(Photo by Valerie Schmalz/Catholic San Francisco)
Well-wishers greet Cardinal Raymond L. Burke after Mass at St. Mary’s Cathedral on March 15.
Cardinal Raymond Burke draws a crowd at San Francisco Mass
March 21st, 2017
By Valerie Schmalz
“The fundamental struggle of our life in Christ ... is the struggle to live the truth in love in a world which could deceive us into thinking that we can love even while we violate the truth,” Cardinal Raymond Burke said in his homily March 15 at St. Mary’s Cathedral.
The cardinal, who was the presenter at all three days of the Western Region Canon Law Meeting sponsored by the Archdiocese of San Francisco, delivered the homily at a 5:30 p.m. Mass celebrated by Archbishop Salvatore J. Cordileone for the canon lawyers who attended from Western states. The Mass was concelebrated by Auxiliary Bishop William J. Justice and a number of priests.
Cardinal Burke, a former prefect of the Catholic Church’s top judicial court, the Supreme Tribunal of the Apostolic Signatura, was treated like a celebrity by many who attended the Mass from the area and who lined up after the Mass to greet him, and in many cases, ask for his autograph.
Last year, Cardinal Burke was one of four cardinals who publicly asked Pope Francis to clarify what the prelates said were confusing aspects of the pope’s apostolic exhortation on marriage and family, “Amoris Laetitia,” regarding whether divorced and remarried Catholics should receive Eucharist if their marriage was not declared null by the church. Cardinal Burke, patron of the Sovereign Military Order of Malta, did not address that controversy either in his homily or during his presentations at the canon law conference.
At San Francisco’s cathedral, Cardinal Burke emphasized the importance of the “humble” practice of canon law for the “salvation of souls.”
“Canon law is not in contrast with the many works of divine grace in the church but rather assures that the work of divine grace will be received into souls formed in accord with the mind and heart of Christ,” Cardinal Burke said.

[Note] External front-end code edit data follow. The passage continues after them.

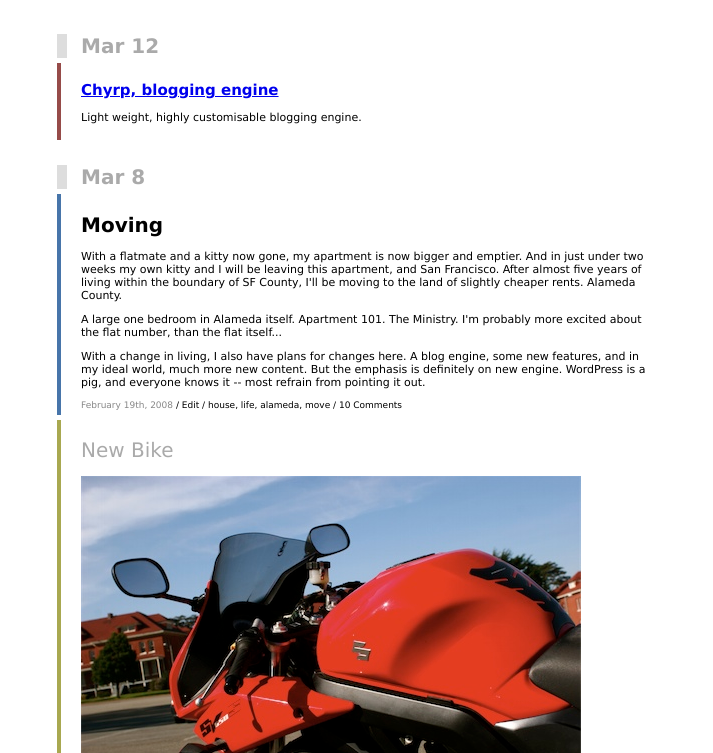
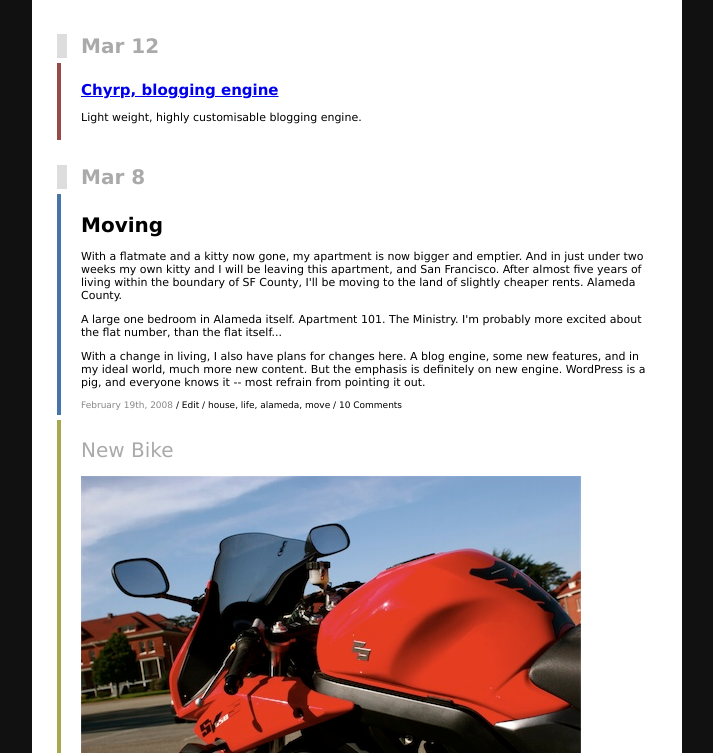
Before and after one commit to mralex/analog, a plain HTML site: page index.html in a window 1280 px wide. Shown: the part 141-894 px from the top of the page, without its empty margins (283-996 px from the left). Drawn offline with Linux system fonts and the light colour scheme.

Commit message:
Dark grey background color. Sharp.

```diff
--- a/stylesheets/screen.css
+++ b/stylesheets/screen.css
@@ -1,6 +1,7 @@
 
 body {
 	font: 62.5% "Lucida Grande", "Trebuchet MS", Verdana, sans-serif;
+	background-color: #111;
 }
 
 div {
@@ -9,10 +10,10 @@ div {
 
 #box {
 	border-color: #00f;
-
+	background-color: #fff;
 	width: 60em;
 	margin: 0 auto;
-	padding-top: 25px;
+	padding: 25px;
 }
 
 #head {
```
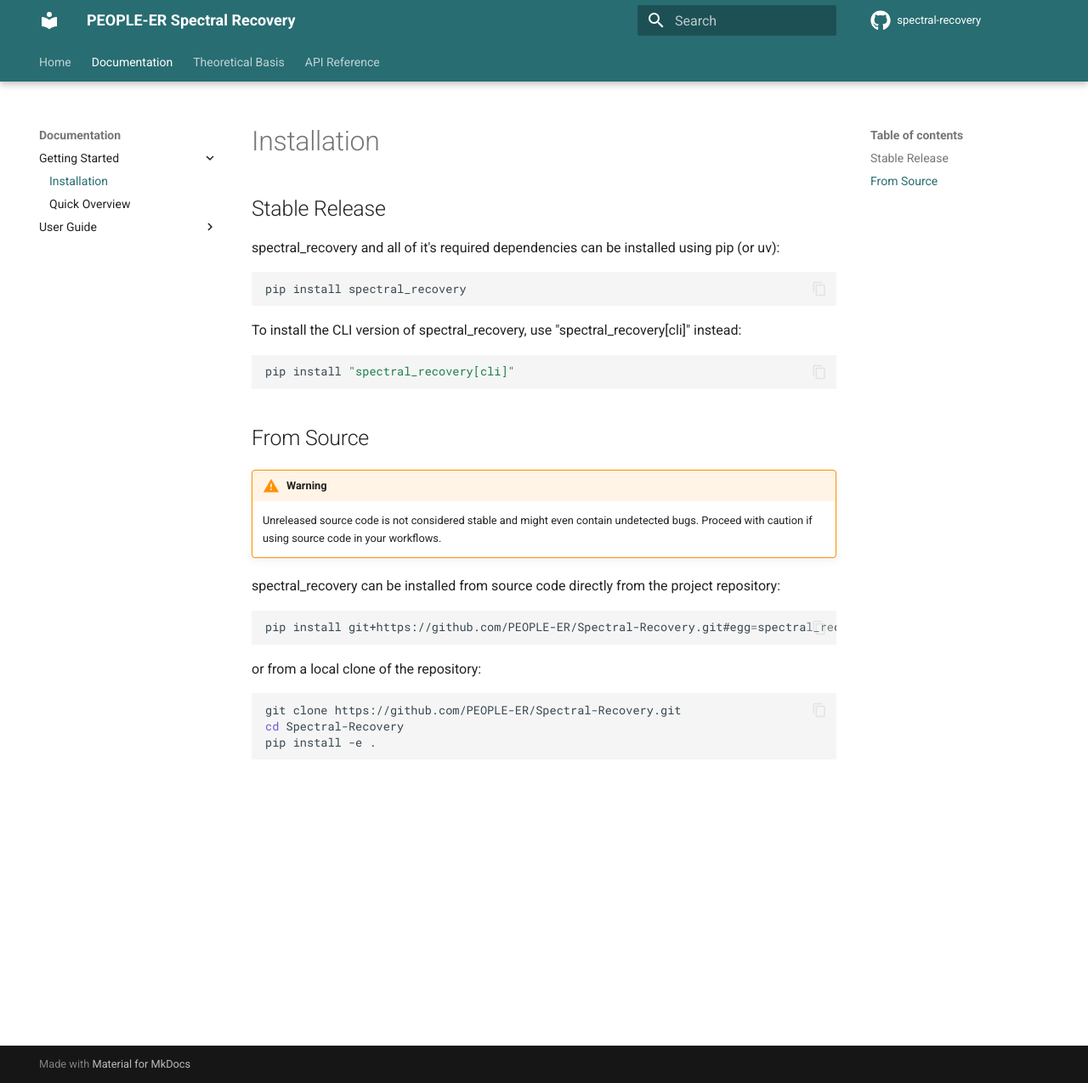
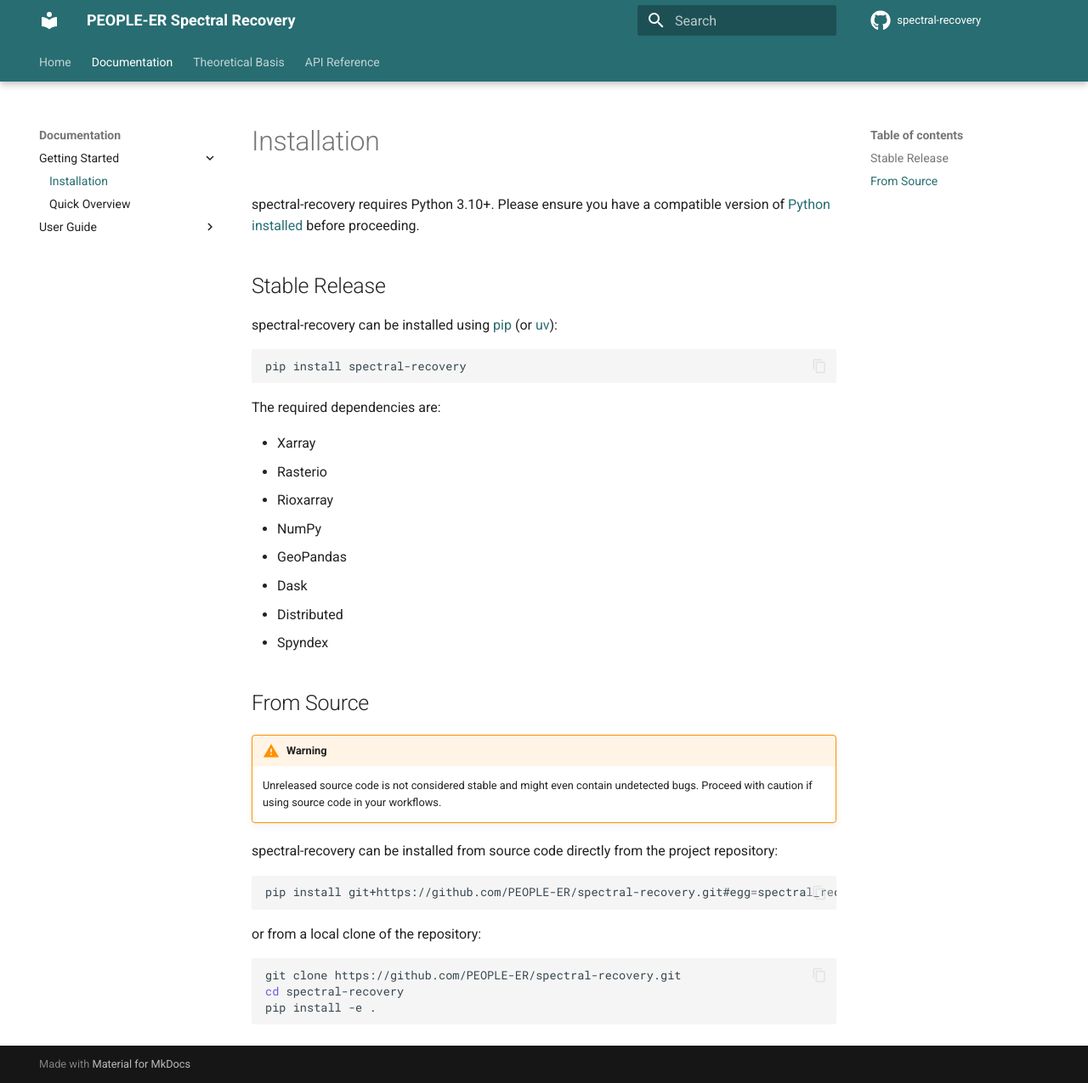
Before and after one commit to PEOPLE-ER/spectral-recovery, an MkDocs documentation site: the page built from docs/installation.md, in a window 1280 px wide and 1275 px high. Shown: the whole window at 85% size. Built offline with MkDocs 1.6.1 and Material for MkDocs 9.7.7, drawn with Linux system fonts in a browser that asks for light colours; comment, search, counter and statistics services are not loaded.

Commit message:
WIP: update tutorials

````diff
--- a/docs/installation.md
+++ b/docs/installation.md
@@ -1,18 +1,25 @@
 # Installation
+
+spectral-recovery requires Python 3.10+. Please ensure you have a compatible version of [Python installed](https://www.python.org/downloads/) before proceeding.
 
 ## Stable Release
 
-spectral_recovery and all of it's required dependencies can be installed using pip (or uv):
+spectral-recovery can be installed using [pip](https://pip.pypa.io/en/stable/installation/) (or [uv](https://github.com/astral-sh/uv)):
 
 ```bash
-pip install spectral_recovery
+pip install spectral-recovery
 ```
 
-To install the CLI version of spectral_recovery, use "spectral_recovery[cli]" instead:
+The required dependencies are:
 
-```bash
-pip install "spectral_recovery[cli]"
-```
+- Xarray
+- Rasterio
+- Rioxarray
+- NumPy
+- GeoPandas
+- Dask
+- Distributed
+- Spyndex
 
 ## From Source
 
@@ -20,16 +27,16 @@
 
     Unreleased source code is not considered stable and might even contain undetected bugs. Proceed with caution if using source code in your workflows.
 
-spectral_recovery can be installed from source code directly from the project repository:
+spectral-recovery can be installed from source code directly from the project repository:
 
 ```bash
-pip install git+https://github.com/PEOPLE-ER/Spectral-Recovery.git#egg=spectral_recovery
+pip install git+https://github.com/PEOPLE-ER/spectral-recovery.git#egg=spectral_recovery
 ```
 
 or from a local clone of the repository:
 
 ```bash
-git clone https://github.com/PEOPLE-ER/Spectral-Recovery.git
-cd Spectral-Recovery
+git clone https://github.com/PEOPLE-ER/spectral-recovery.git
+cd spectral-recovery
 pip install -e .
 ```
--- a/pyproject.toml
+++ b/pyproject.toml
@@ -56,6 +56,3 @@
 
 [tool.setuptools.package-data]
 spectral_recovery = ["resources/*.json", "data/*.gpkg", "data/bc06_wildfire_landsat_BAP/*"]
-
-[project.scripts]
-specrec = "scripts.cli:cli"
````
Also changed, not shown: docs/indices.md (+1 -1 lines), docs/overview.md (+1 -1 lines), docs/plotting.md (+14 -1 lines), docs/overview_CLI.ipynb (deleted).
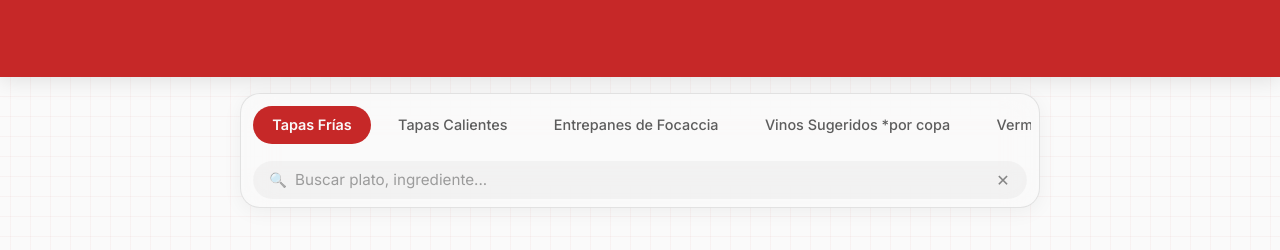
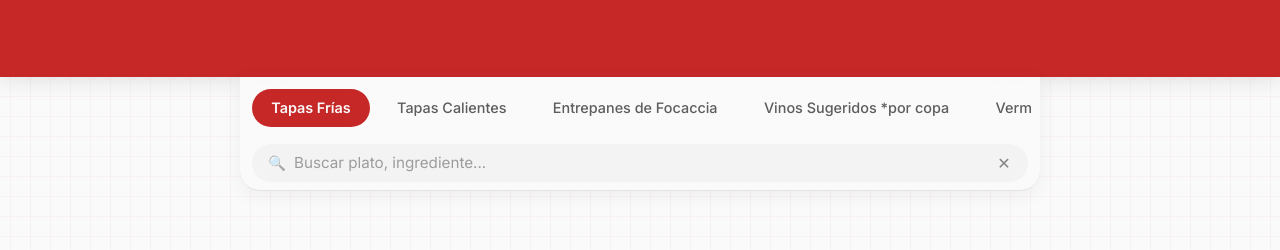
Before and after one commit to xvirs/menudigital-platform, an Astro site: page /r/augustopastas-2 in a window 1280 px wide. Shown: the part 264-514 px from the top of the page. Built offline with nearby package versions, Linux system fonts and the light colour scheme; Astro itself is replaced by a stand-in of ours; a web font is replaced by a local one.

Commit message:
style: make sticky nav bar flush with top edge to prevent text bleeding

```diff
--- a/src/styles/menu.css
+++ b/src/styles/menu.css
@@ -111,9 +111,8 @@ body {
 
 .menu-nav {
   position: sticky;
-  top: 1rem;
+  top: 0;
   z-index: 20;
-  margin-top: 1rem;
   pointer-events: none; /* Let clicks pass through outside the pill */
 }
 
@@ -122,12 +121,12 @@ body {
   flex-direction: column;
   gap: 0.8rem;
   padding: 0.5rem;
-  background: color-mix(in srgb, var(--background-color) 85%, transparent);
+  background: color-mix(in srgb, var(--background-color) 95%, transparent);
   backdrop-filter: blur(16px);
-  border: 1px solid color-mix(in srgb, currentColor 10%, transparent);
-  border-radius: 20px;
+  border-bottom: 1px solid color-mix(in srgb, currentColor 10%, transparent);
+  border-radius: 0 0 20px 20px;
   box-shadow: 0 4px 20px rgba(0, 0, 0, 0.05);
-  pointer-events: auto; /* Re-enable clicks for the pill */
+  pointer-events: auto; /* Re-enable clicks for the nav */
   max-width: 800px;
   margin: 0 auto;
 }
```
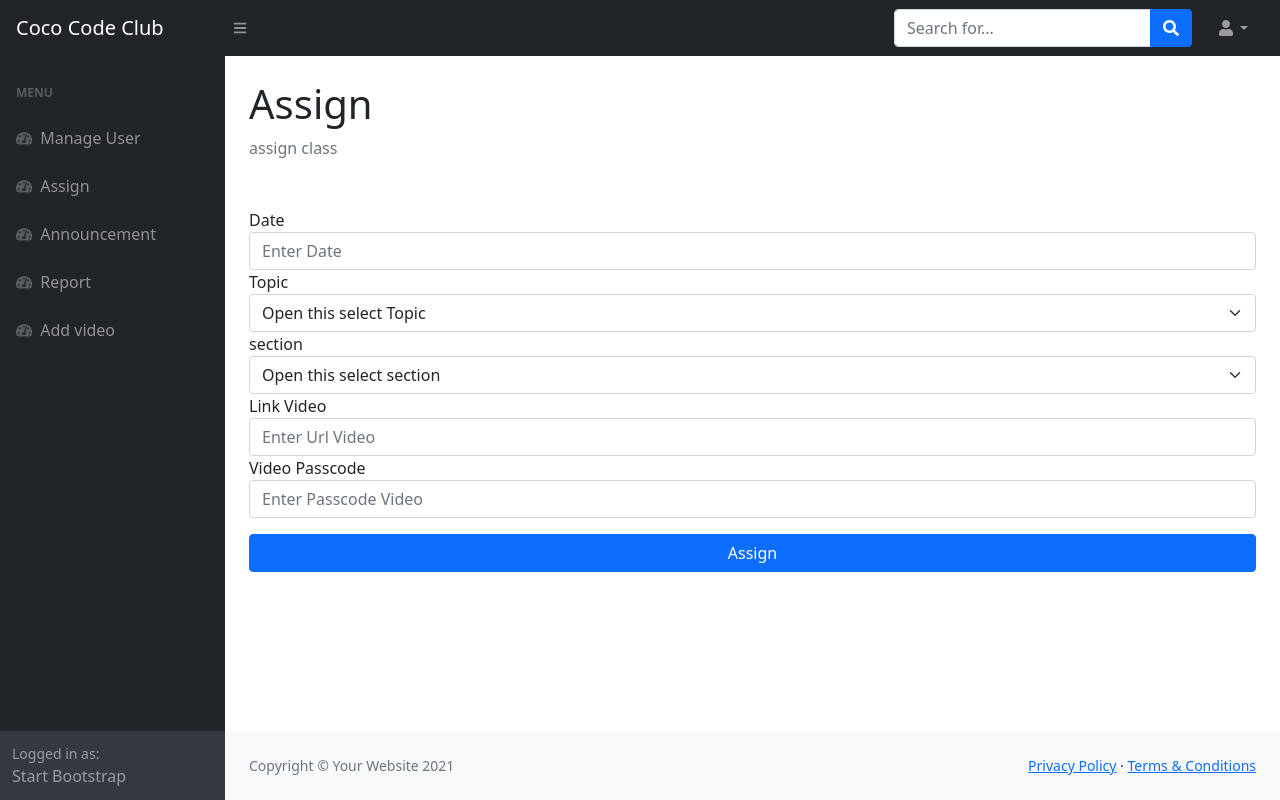
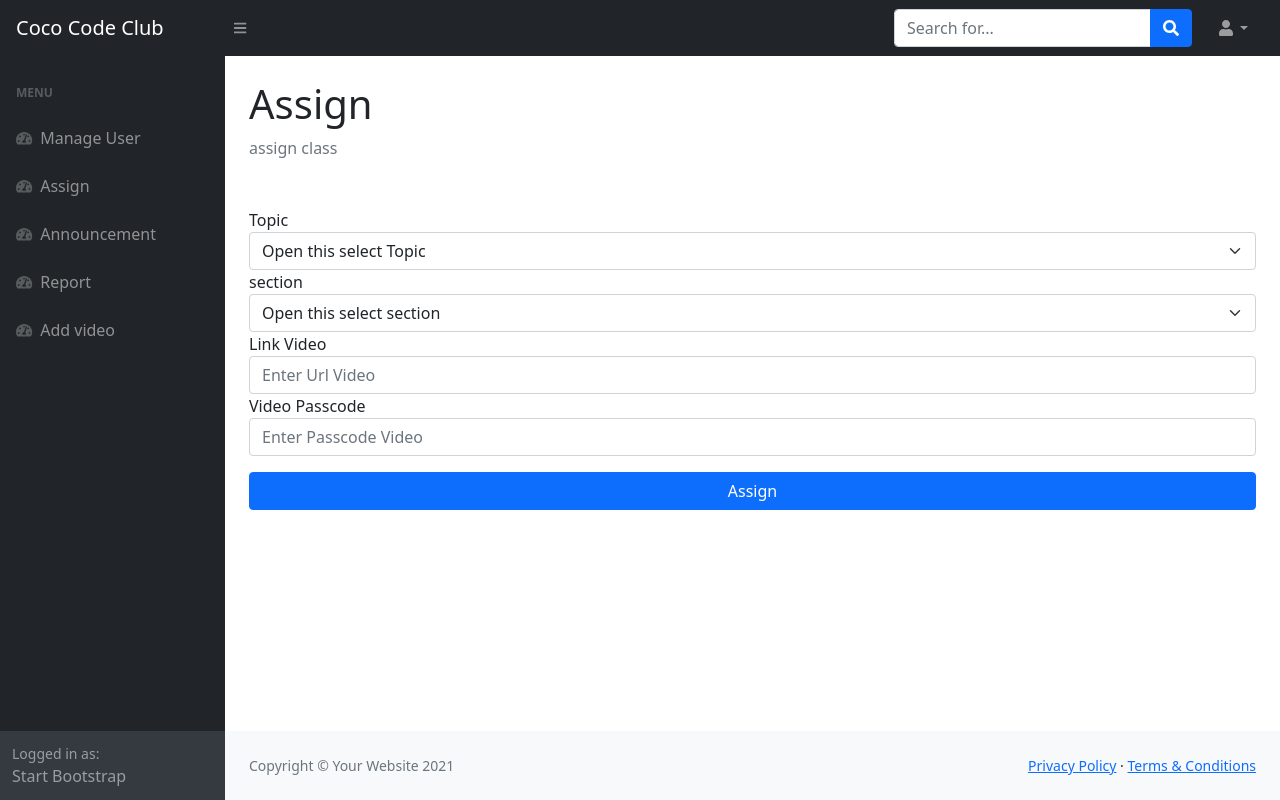
Before and after one commit to nackzess/web, a PHP site: page /tour/assign_vdo.php in a window 1280 px wide. Run offline with PHP 8.4, Linux system fonts and the light colour scheme; data comes from the database, SQL or seed files in the repository; some libraries are stand-ins or nearby versions.

Commit message:
-- fix 2 --

```diff
--- a/assign_vdo.php
+++ b/assign_vdo.php
@@ -48,13 +48,6 @@
                     <div>
                         <div>
                             <form action="assign_vdo_db.php" method="post" class="form-horizontal my-5">
-
-                                <div class="form-group">
-                                    <label for="date" class="col-sm-3 control-label">Date</label>
-                                    <div class="col-sm-12">
-                                        <input id="datepicker" type="text" name="date" class="form-control" required placeholder="Enter Date">
-                                    </div>
-                                </div>
 
                                 <div class="form-group">
                                     <label for="topic" class="col-sm-3 control-label">Topic</label>
--- a/assign_vdo_db.php
+++ b/assign_vdo_db.php
@@ -10,7 +10,7 @@
     $passcode = $_POST["vdo_pass"];
 
 
-    $sql = "UPDATE section_".$sec." SET link_vdo = $link_vdo, link_vdo = $passcode WHERE topic = $topic;";
+    $sql = "UPDATE section_".$sec." SET link_vdo = '$link_vdo' , link_vdo = '$passcode' WHERE topic = '$topic';";
     $query = mysql_query($sql) or die;
 
     echo "<script>alert('Assign Successfully...'); window.location='assign.php';</script>";
```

“We do not study and respect the law for its own sake but for the sake of the sacred realities which it safeguards and fosters. We serve the justice which is the minimal and irreplaceable requirement of divine love,” Cardinal Burke said.
From March 23, 2017 issue of Catholic San Francisco.